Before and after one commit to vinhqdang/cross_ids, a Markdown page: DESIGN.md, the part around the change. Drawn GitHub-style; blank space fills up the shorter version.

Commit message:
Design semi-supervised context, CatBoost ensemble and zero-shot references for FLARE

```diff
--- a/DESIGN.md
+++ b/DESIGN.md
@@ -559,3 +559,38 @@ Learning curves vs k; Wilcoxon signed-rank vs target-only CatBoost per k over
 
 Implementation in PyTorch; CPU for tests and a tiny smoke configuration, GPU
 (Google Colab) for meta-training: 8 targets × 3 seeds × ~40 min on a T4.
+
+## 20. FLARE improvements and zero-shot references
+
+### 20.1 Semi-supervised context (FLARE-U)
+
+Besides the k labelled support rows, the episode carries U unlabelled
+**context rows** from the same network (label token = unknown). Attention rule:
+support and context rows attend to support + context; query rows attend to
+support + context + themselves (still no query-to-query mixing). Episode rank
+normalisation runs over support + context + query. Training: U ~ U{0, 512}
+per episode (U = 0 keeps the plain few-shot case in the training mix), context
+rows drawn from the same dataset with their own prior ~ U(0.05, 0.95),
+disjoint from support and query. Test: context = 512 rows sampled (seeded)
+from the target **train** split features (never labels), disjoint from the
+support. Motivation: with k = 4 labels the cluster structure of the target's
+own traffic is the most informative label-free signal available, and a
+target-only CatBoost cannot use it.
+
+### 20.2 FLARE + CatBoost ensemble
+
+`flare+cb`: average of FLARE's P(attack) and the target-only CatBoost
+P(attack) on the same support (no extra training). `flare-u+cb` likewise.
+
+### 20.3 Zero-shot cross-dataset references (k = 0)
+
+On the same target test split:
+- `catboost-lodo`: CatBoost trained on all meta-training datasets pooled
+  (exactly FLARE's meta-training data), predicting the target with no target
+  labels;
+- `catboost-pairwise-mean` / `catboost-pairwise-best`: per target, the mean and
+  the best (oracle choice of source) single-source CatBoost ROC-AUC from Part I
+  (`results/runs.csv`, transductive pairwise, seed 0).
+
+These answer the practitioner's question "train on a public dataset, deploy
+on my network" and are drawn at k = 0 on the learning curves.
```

====

What is needed> The answer must be every line of the data that contains the word "rows".

Output of the exercise>
+Besides the k labelled support rows, the episode carries U unlabelled
+**context rows** from the same network (label token = unknown). Attention rule:
+support and context rows attend to support + context; query rows attend to
+rows drawn from the same dataset with their own prior ~ U(0.05, 0.95),
+disjoint from support and query. Test: context = 512 rows sampled (seeded)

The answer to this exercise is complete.